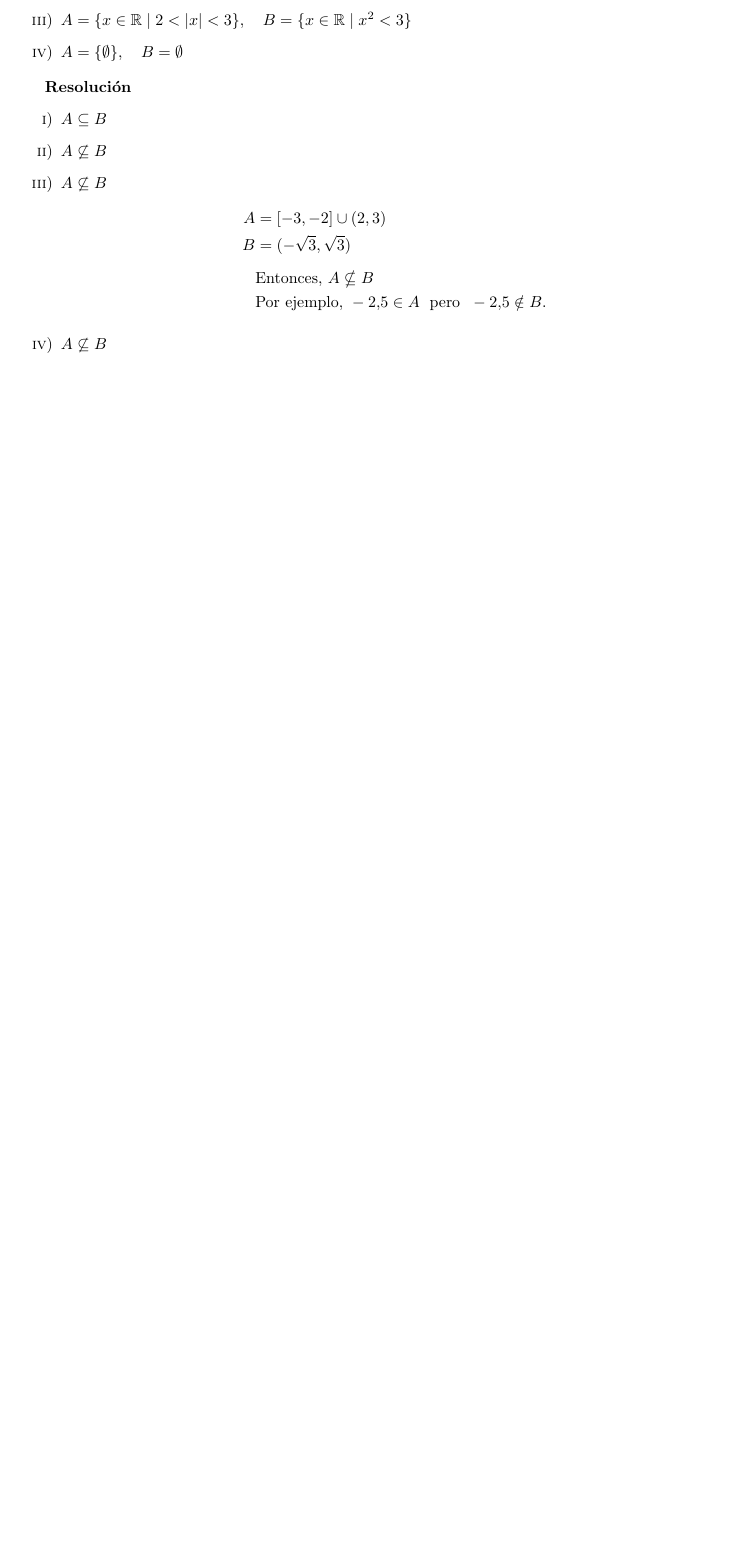
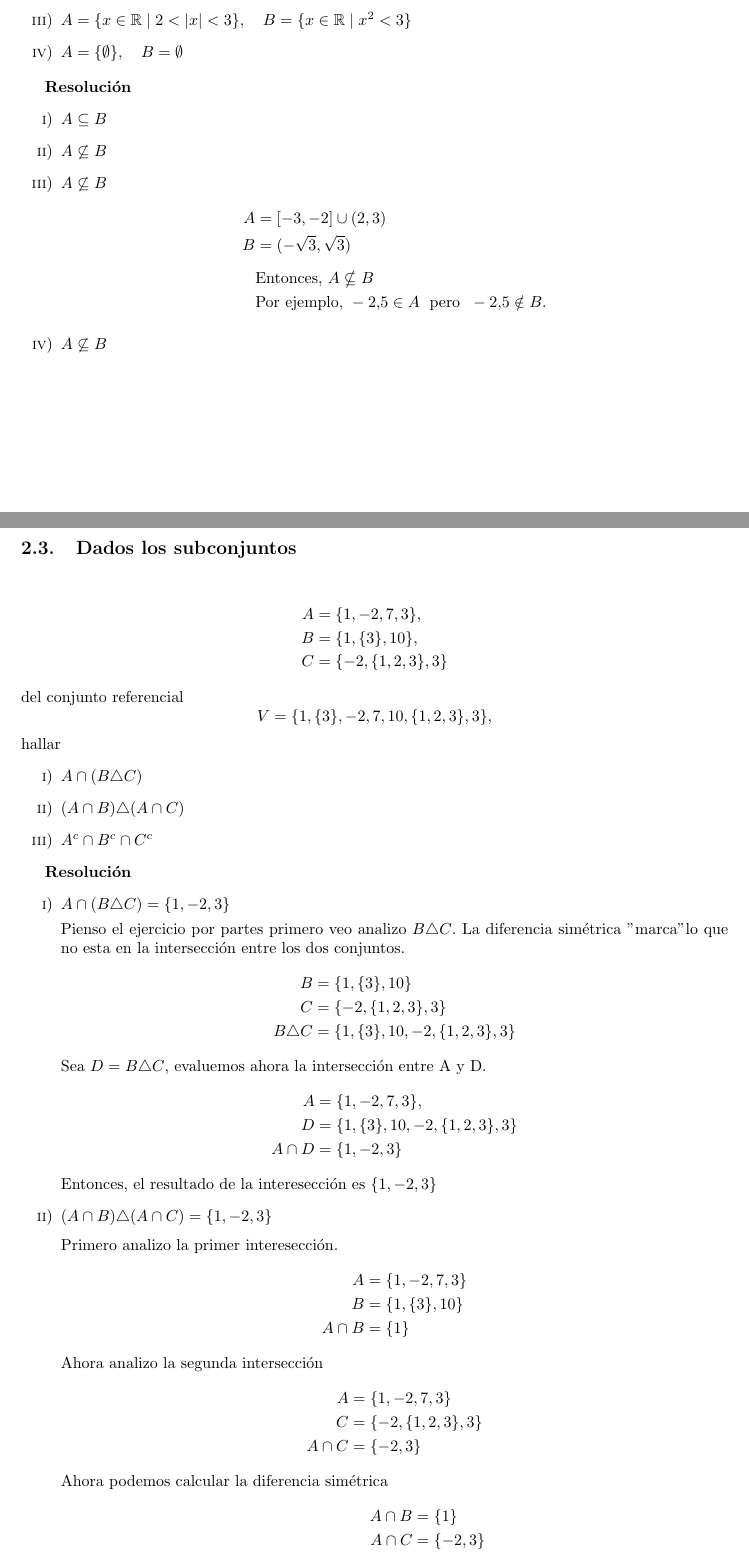
Before and after one commit to lolodurante/Algebra-I, a LaTeX document (guia-resuelta-1.tex): part of page 2 of 2 before the commit and two parts of pages 2 and 3 of 4 after it, the two joined at a grey line, cut so that both start at the same text, the shorter picture padded with empty space. Compiled offline with pdfLaTeX.

Commit message:
resolucion ejercicio 2.3

```diff
--- a/guia-resuelta-1.tex
+++ b/guia-resuelta-1.tex
@@ -104,3 +105,56 @@
     \item $A \not\subseteq B$
 \end{enumerate}
 
+\subsection{Dados los subconjuntos}
+\begin{align*}
+A &= \{1,-2,7,3\}, \\
+B &= \{1,\{3\},10\}, \\
+C &= \{-2,\{1,2,3\},3\}
+\end{align*}
+del conjunto referencial
+\[
+V = \{1,\{3\},-2,7,10,\{1,2,3\},3\},
+\]
+hallar
+\begin{enumerate}[label=\roman*)]
+  \item $A \cap (B \triangle C)$
+  \item $(A \cap B)\triangle (A \cap C)$
+  \item $A^{c}\cap B^{c}\cap C^{c}$
+\end{enumerate}
+
+\textbf{Resolución}
+\begin{enumerate}[label=\roman*)]
+    \item $A \cap (B \triangle C) = \{1, -2, 3\}$
+
+    Pienso el ejercicio por partes primero veo analizo $B \triangle C$. La diferencia simétrica "marca" lo que no esta en la intersección entre los dos conjuntos.
+    \begin{align*}
+        B &= \{1,\{3\}, 10 \} \\
+        C &= \{-2,\{1,2,3\},3\} \\
+        B \triangle C &= \{1, \{3\}, 10, -2, \{1,2,3\}, 3\}
+    \end{align*}
+    Sea $D = B \triangle C$, evaluemos ahora la intersección entre A y D.
+    \begin{align*}
+        A &= \{1,-2,7,3\}, \\
+        D &= \{1, \{3\}, 10, -2, \{1,2,3\}, 3\}\\
+        A \cap D &= \{1, -2, 3\}
+    \end{align*}
+    Entonces, el resultado de la interesección es $\{1, -2, 3\}$
+    \item $(A \cap B) \triangle (A \cap C) =  \{1, -2, 3\} $ \\[6pt]
+    Primero analizo la primer interesección.
+    \begin{align*}
+        A &= \{1,-2,7,3\}\\
+        B &= \{1, \{3\}, 10\}\\
+        A \cap B &= \{1\}
+    \end{align*}
+    Ahora analizo la segunda intersección
+    \begin{align*}
+        A &= \{1, -2, 7, 3\}\\
+        C &= \{-2, \{1,2,3\}, 3\}\\
+        A \cap C &= \{-2, 3\}
+    \end{align*}
+    Ahora podemos calcular la diferencia simétrica
+    \begin{align*}
+        A \cap B &= \{1\} \\
+        A \cap C &= \{-2, 3\} \\
+        (A \cap B) \triangle (A \cap C) &= \{1, -2, 3\}
+    \end{align*}
@@ -106,0 +171,4 @@
+        B &= \{1,\{3\}, 10\}\\
+        V &= \{1, \{3\}, -2, 7, 10, \{1,2,3\},3\}\\
+        B^{C} &= \{-2, 7, \{1,2,3\}, 3\}
+    \end{align*}
```
Also changed, not shown: guia-resuelta-1.pdf, guia-resuelta-1.tex (27 more changed lines).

_WORK INSTRUCTION_
With the pictures removed, return all the entries exactly.

_EXPECTED OUTPUT_
Before and after one commit to lolodurante/Algebra-I, a LaTeX document (guia-resuelta-1.tex): part of page 2 of 2 before the commit and two parts of pages 2 and 3 of 4 after it, the two joined at a grey line, cut so that both start at the same text, the shorter picture padded with empty space. Compiled offline with pdfLaTeX.

Commit message:
resolucion ejercicio 2.3

```diff
--- a/guia-resuelta-1.tex
+++ b/guia-resuelta-1.tex
@@ -104,3 +105,56 @@
     \item $A \not\subseteq B$
 \end{enumerate}
 
+\subsection{Dados los subconjuntos}
+\begin{align*}
+A &= \{1,-2,7,3\}, \\
+B &= \{1,\{3\},10\}, \\
+C &= \{-2,\{1,2,3\},3\}
+\end{align*}
+del conjunto referencial
+\[
+V = \{1,\{3\},-2,7,10,\{1,2,3\},3\},
+\]
+hallar
+\begin{enumerate}[label=\roman*)]
+  \item $A \cap (B \triangle C)$
+  \item $(A \cap B)\triangle (A \cap C)$
+  \item $A^{c}\cap B^{c}\cap C^{c}$
+\end{enumerate}
+
+\textbf{Resolución}
+\begin{enumerate}[label=\roman*)]
+    \item $A \cap (B \triangle C) = \{1, -2, 3\}$
+
+    Pienso el ejercicio por partes primero veo analizo $B \triangle C$. La diferencia simétrica "marca" lo que no esta en la intersección entre los dos conjuntos.
+    \begin{align*}
+        B &= \{1,\{3\}, 10 \} \\
+        C &= \{-2,\{1,2,3\},3\} \\
+        B \triangle C &= \{1, \{3\}, 10, -2, \{1,2,3\}, 3\}
+    \end{align*}
+    Sea $D = B \triangle C$, evaluemos ahora la intersección entre A y D.
+    \begin{align*}
+        A &= \{1,-2,7,3\}, \\
+        D &= \{1, \{3\}, 10, -2, \{1,2,3\}, 3\}\\
+        A \cap D &= \{1, -2, 3\}
+    \end{align*}
+    Entonces, el resultado de la interesección es $\{1, -2, 3\}$
+    \item $(A \cap B) \triangle (A \cap C) =  \{1, -2, 3\} $ \\[6pt]
+    Primero analizo la primer interesección.
+    \begin{align*}
+        A &= \{1,-2,7,3\}\\
+        B &= \{1, \{3\}, 10\}\\
+        A \cap B &= \{1\}
+    \end{align*}
+    Ahora analizo la segunda intersección
+    \begin{align*}
+        A &= \{1, -2, 7, 3\}\\
+        C &= \{-2, \{1,2,3\}, 3\}\\
+        A \cap C &= \{-2, 3\}
+    \end{align*}
+    Ahora podemos calcular la diferencia simétrica
+    \begin{align*}
+        A \cap B &= \{1\} \\
+        A \cap C &= \{-2, 3\} \\
+        (A \cap B) \triangle (A \cap C) &= \{1, -2, 3\}
+    \end{align*}
@@ -106,0 +171,4 @@
+        B &= \{1,\{3\}, 10\}\\
+        V &= \{1, \{3\}, -2, 7, 10, \{1,2,3\},3\}\\
+        B^{C} &= \{-2, 7, \{1,2,3\}, 3\}
+    \end{align*}
```
Also changed, not shown: guia-resuelta-1.pdf, guia-resuelta-1.tex (27 more changed lines).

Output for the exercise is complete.